When you ask someone how they are, chances are you’ll be getting answers such as “busy” and “good, but crazy busy”. The word “busy” has become a badge of honour (an indirect implication of success of sorts) that indicates that we are important and very much in demand, although it’s most likely because of your incapability to say no.
“No, I can’t”, “no, shan’t” or simply “no”: why are they so difficult to utter? Let’s face it, people want to be liked, to be known as amenable and accommodating. Saying yes gives us a sense of going forward, while no may invite a challenge and therefore impede progress. It’s okay to agree and see as one of the ways to show ourselves that we are competent. The thing is, the overuse of yes is bad for our long-term health: burnout, compassion fatigue, and slow-building resentment, grumbling away like Johnny Blaze before he turns into the Ghost Rider.
The fact that majority of the states are exiting total lockdown and the world is slowly getting back to normality, saying no has become a lot more difficult. According to hypnotherapist and anxiety expert Chloe Brotheridge in her recent feature for The Guardian, “our people-pleasing is often rooted in childhood. We might have been raised to be a good girl or boy, praised for being ‘mummy’s little helper’, or we might not have been given enough attention, and so sought it by pleasing others, even at the expense of ourselves,” says Brotheridge. This can become a habit to the point that we don’t even know what we want, or what need, anymore.
If that’s you, it is time to make changes – beginning with accepting that it is fine to say no, to give yourself permission to not be available all the time. Justin Myers from The Guyliner suggests, “You’re allowed to have time for yourself, and to focus on your own priorities.” How many times have you had coffee with people you don’t even like? How many zoom meetings have you sat through and then realised it wouldn’t have made a difference whether or not you attended them? No, there’s nothing wrong with saying yes so to make others happy but – have you ever thought of compulsive people-pleasing as a form of manipulation? In this book The Power of No, Byron Katie concludes that, “It’s the biggest fallacy that ‘I can manipulate you to love me’. We kid ourselves that we’re just being decent people by acquiescing to others, but things can turn unexpectedly sour when our own needs aren’t met.”

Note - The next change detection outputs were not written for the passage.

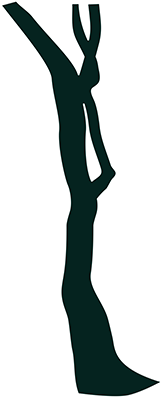
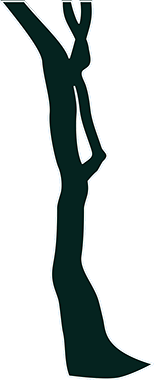
4 new lookup images, lookup 200mya complete

diff --git a/js/evoroom.js b/js/evoroom.js
@@ -755,7 +755,8 @@ EvoRoom.Mobile = function() {
       jQuery('#information-lookup-year').show();
       jQuery('#information-lookup-container').show();
 
-      var time = '';
+      // START HERE
+      var time = '200mya';
       app.showTimePeriodLandscape(time);
     });
 
@@ -815,38 +816,37 @@ EvoRoom.Mobile = function() {
   /************** Helper functions **************/
 
   app.showTimePeriodLandscape = function(time) {
+    jQuery('<div class="organism-image-container">').html('');
+    jQuery('#lookup-text').text("None selected.");
 
-    // jQuery().get().done(function () {
-
-    //   _.each(data, function () {
-    //     var cont = jQuery('<div class="organism-image-container">');
-    //     var src = '';
-    //     cont.append('<img class="image-button image-button-off" src="" />');
-    //     cont.append('<img class="image-button image-button-on" src="" />');
-    //     // need to also add class for css
+    // grab the orgs and org descriptions for Information Lookup guy
+    jQuery.get('assets/static_data/information_lookup.json', function(data) {
+      _.each(data[time], function (text, org) {
+        var cont = jQuery('<div class="organism-image-container">');
+        cont.attr('id',"organism-"+org);
+        var srcOff = 'assets/information_lookup_images/' + time + '/' + org + '_white.png';
+        var srcOn = 'assets/information_lookup_images/' + time + '/' + org + '_blue.png';
+        cont.append('<img class="image-button image-button-off" src="'+srcOff+'" />');
+        cont.append('<img class="image-button image-button-on" src="'+srcOn+'" style="display:none"/>');
         
-    //     cont.click(function(ev) {
-    //       jQuery('.image-button-on').hide();
-    //       var imageButton = jQuery(ev.target);
-    //       var org = imageButton.data('organism');
+        cont.click(function(ev) {
+          jQuery('#lookup-text').text("None selected.");
+          jQuery('.image-button-off').show();
+          jQuery('.image-button-on').not(cont.find('.image-button-on')).hide();
+          if (cont.find('.image-button-on').is(':visible')) {
+            cont.find('.image-button-on').hide();
+            cont.find('.image-button-off').show();
+          } else {
+            cont.find('.image-button-off').hide();
+            cont.find('.image-button-on').show();
+            jQuery('#lookup-text').text(text);
+          }
+        });
 
-    //       if (imageButton.find('.image-button-on').is(':visible')) {
-    //         imageButton.find('.image-button-on').show();
-    //         imageButton.find('.image-button-off').hide();
-    //       } else {
-    //         imageButton.find('.image-button-on').hide();
-    //         imageButton.find('.image-button-off').show();
-    //       }
-
-    //       // do the #lookup-text ajax
-    //       //jQuery.get
-    //       //lookup-text.html
-
-    //       jQuery('#organisms-go-here').append(cont);
-    //     });
-    //   });
-
-    // });
+        jQuery('#clickable-organism-container').append(cont);
+      });
+      jQuery('#clickable-organism-container').append('<div id="lookup-text" class="highlighted-text">None selected.</div>')
+    });
     
   };
 
@@ -861,9 +861,6 @@ EvoRoom.Mobile = function() {
       app.createNewObservation();
       jQuery('#organism-presence').show();      
     }
-
-    // START HERE (need to copy assigned_organisms so that there are some to do for r2)
-    // else reset the time array and change organisms (if there are orgs left)
     else {
       if (app.user.get('phase_data').assigned_organisms && app.user.get('phase_data').assigned_organisms.length > 0) {
         if (app.user.get('direction') === "forward") {

diff --git a/css/evoroom.css b/css/evoroom.css
@@ -252,30 +252,6 @@ header {
     height: 300px;
 }
 
-
-/* ========= INFO LOOKUP ========= */
-
-#information-lookup-overview .time-period-image {
-    margin-top: 15px;
-}
-
-#information-lookup-container {
-    position: absolute;
-    top: 420px;
-}
-
-#clickable-rainforest-image {
-    position: absolute;
-}
-
-/* 200 mya */
-#organism-dinosaur {
-    position: absolute;
-    top: 95px;
-    left: 515px;
-}
-
-
 #explanation-response .explanation-entry {
     font-size: 20px;
     margin-top: 15px;
@@ -295,3 +271,55 @@ header {
 #explanation-response label {
     font-weight: normal;
 }
+
+/* ========= INFO LOOKUP ========= */
+
+#information-lookup-overview .time-period-image {
+    margin-top: 15px;
+}
+
+#information-lookup-container {
+    position: absolute;
+    top: 420px;
+}
+
+#clickable-rainforest-image {
+    position: absolute;
+}
+
+.image-button {
+    position: absolute;
+}
+
+#lookup-text {
+    position: absolute;
+    top: 410px;
+    left: 180px;
+    width: 445px;
+}
+
+/* 200 mya */
+#organism-dinosaur {
+    position: absolute;
+    top: 95px;
+    left: 515px;
+}
+#organism-hadrocodium {
+    position: absolute;
+    top: 355px;
+    left: 380px;
+}
+#organism-leaf {
+    position: absolute;
+    top: 110px;
+    left: 120px;    
+}
+#organism-tree1 {
+    position: absolute;
+    left: -45px;    
+}
+#organism-tree2 {
+    position: absolute;
+    left: 692px;    
+}
+

diff --git a/index.html b/index.html
@@ -262,7 +262,7 @@
         </div>
         <div id="information-lookup-container" style="display:none">
             <img id="clickable-rainforest-image" src="assets/information_lookup_images/200mya/200mya_augmented.png"></img>
-            <div id="organisms-go-here">
+            <div id="clickable-organism-container">
             </div>
 <!--             <div id="organism-dinosaur" class="organism-image-container" data-organism="dinosaur">
                 <img class="image-button image-button-off" src="assets/information_lookup_images/200mya/dinosaur_white.png"></img>
@@ -273,9 +273,6 @@
                 <img class="image-button image-button-off" src="assets/information_lookup_images/200mya/dinosaur_white.png"></img>
                 <img class="image-button image-button-on" src="assets/information_lookup_images/200mya/dinosaur_blue.png" style="display:none"></img>
             </div> -->
-
-
-            <div id="lookup-text" class="highlighted-text">None selected.</div>
         </div>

Start by tuning in to what it is that you really want. Instead of saying yes on impulse, get into the habit of asking yourself: “Am I agreeing to this for me?” In a social context, for instance, pause before replying to a request or an invitation. If you feel like it’s better for you not to attend for whatever reason, just decline politely. In fact, your decision to say no empowers both you and the person who asked where the latter can make other plans such as extending the invitation to someone else. FOMO is very real, but again we can’t possibly do and go to everything. “It’s worth remembering, as much as we obsess over our own behaviour, very few people are taking note of every single thing we do or say; you’re unlikely to get a reputation for being ‘flaky’ or ‘difficult’ if you are honest as soon as possible,” says Myers.
The situation can be a tricky at the workplace because you’re getting paid for your time. Instead of an excuse, remember to provide a sound reason by responding rationally and not reactively when you’re saying no. This helps the other person see things from your point of view. If this doesn’t wash with your superior or employer, try the “yes, but” approach, which is just essentially still a no, and followed up with an alternative plan of action. Ask which tasks need to take priority. It’s a working environment after all, so negotiation in a profession manner is always welcomed. In any event, “This is not a sign of incompetence to flag an unmanageable workload. The key is to be flexible,” says Katie.
If you’ve been saying yes all your life, you need to start understanding that saying no allows you to say yes to the more important things, which in turn, wakes you up in case you’re unknowingly drowning from overcommitting. Ask yourself: what are all the possibilities that come with your no?
This story first appeared in the November 2021 issue of Men’s Folio Malaysia.